David Goodhart’s new book, The Road to Somewhere: The Populist Revolt and the Future of Politics is causing a stir. That is understandable as it addresses one of the most striking political developments of the last 12 months, seen in Brexit and Trumpism.
The big new political divide seems to be, not the old one between right and left, but a new one between those who are progressive and internationalist (‘anywhere’ people), and those are conservative and nationalist (‘somewhere’ people). It is a choice seen clearly in the two leading candidates in the French Presidential election, Macron and Le Pen.
This is such a sharply polarised political divide that it is crucial for each side to try to understand the other, else we will tear ourselves apart. I broadly agree with Goodhart’s characterisation of the two sides, though I think they also differ in cognitive style, with ‘somewhere’ people tending to be more black-and-white in their thinking than ‘anywhere’ people.

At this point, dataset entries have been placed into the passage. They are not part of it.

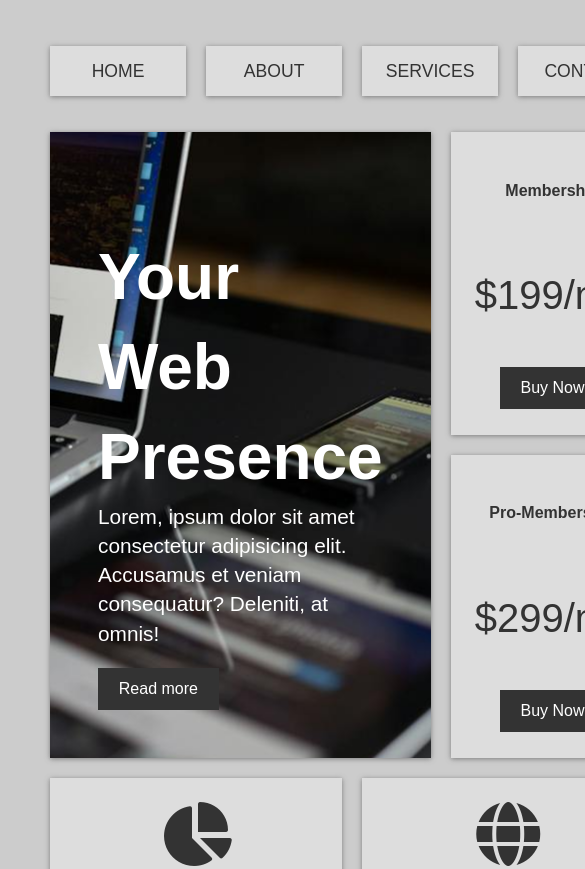
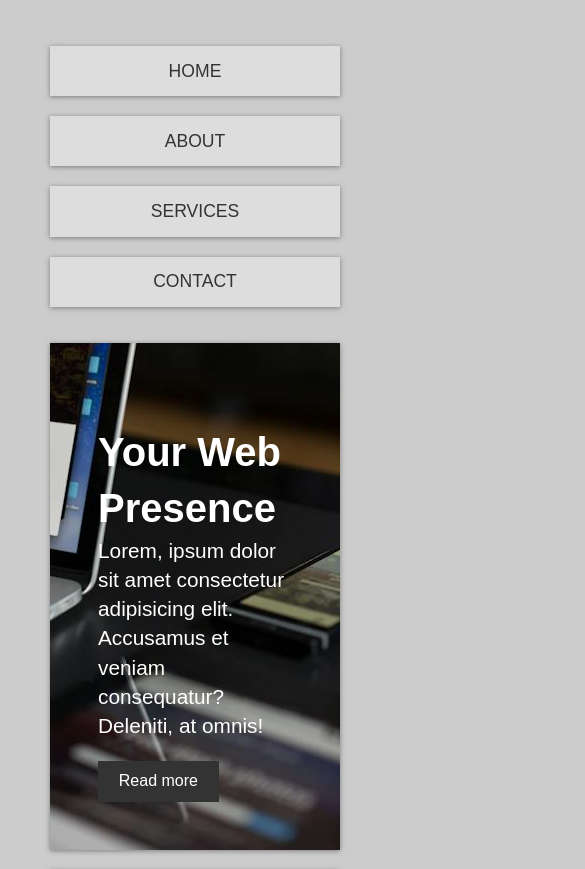
Before and after one commit to Tamalckb531/GridDesign, a plain HTML site: page index.html in a window 390 px wide. Shown: the top 869 px of the page, 585 px wide, since content can reach past the window. Drawn offline with Linux system fonts and the light colour scheme.

Commit message:
added media query. Project complete. Happy Happy Happy ;)

```diff
--- a/style.css
+++ b/style.css
@@ -176,3 +176,41 @@ footer{
     text-align: center;
     padding: 1rem;
 }
+
+/* Media query */
+
+@media(max-width: 700px) {
+    .top-container{
+        grid-template-areas:
+            'showcase showcase'
+            'top-box-a top-box-b';
+    }
+
+    .showcase h1{
+        font-size: 2.5rem;
+    }
+
+    .main-nav ul{
+        grid-template-columns: 1fr;
+    }
+
+    .info{
+        grid-template-columns: 1fr;
+    }
+
+    .info .btn{
+        display: block;
+        text-align: center;
+        margin: auto;
+    }
+}
+
+@media(max-width: 500px) {
+    .top-container{
+        grid-template-areas:
+            'showcase'
+            'top-box-a'
+            'top-box-b';
+    }
+
+}
```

I make no secret of the fact that my sympathies are with progressive internationalists, and I would love to have a government in the UK led by someone like Emmanuel Macron, rather than the increasingly unconvincing Theresa May.
You can find people in both camps who regard themselves as Christians, but it seems to pretty clear that Jesus was an ‘anywhere’ person. For one thing, it is hard to be a ‘somewhere’ person if you are a vagrant.
His attitudes are also clear in the way he dissociates himself from the standard division of his time between Jews and Samaritans, and especially in his telling remarks to the Samaritan woman he meets at Jacob’s well that “a time is coming when you will worship the Father neither on this mountain nor in Jerusalem, but in spirit and in truth”.
The way forward for humanity is to find some way of integrating being ‘somewhere’ and ‘anywhere’. Most of us cannot avoid between rooted in some particular place, and find a sense of identity in that. However, if global humanity is to co-exist in fruitful harmony we need some ‘anywhere’ attitudes, and a sense that human beings everywhere have something in common.
As on many issues I find helpful pointers in my roots in Coventry Cathedral. Back in 1972 the Provost of Coventry, Bill Williams, organised a youth conference on ‘Nationalism in an International Age’ in Bavaria on the eve of the 1972 Olympic Games. He wrote:
“The paradox of the 20th century is that while the world has never been as international and interdependent as it is now – politically, economically and culturally – yet there has never been a time when nationalism has been stronger and more articulate than today. The dilemma is that our generation feels more and more the necessity for some pattern of effective internationalism but withdraws more and more consciously into the security of individual nationality.”
We are still wrestling with that paradox. Coventry Cathedral itself provides a helpful model for how to integrate the two. It has a very strong sense of local identity, as the city whose Cathedral was bombed in 1940 but rebuilt, but which also has, arising from that local and historical fact, a passionate and enduring commitment to international reconciliation.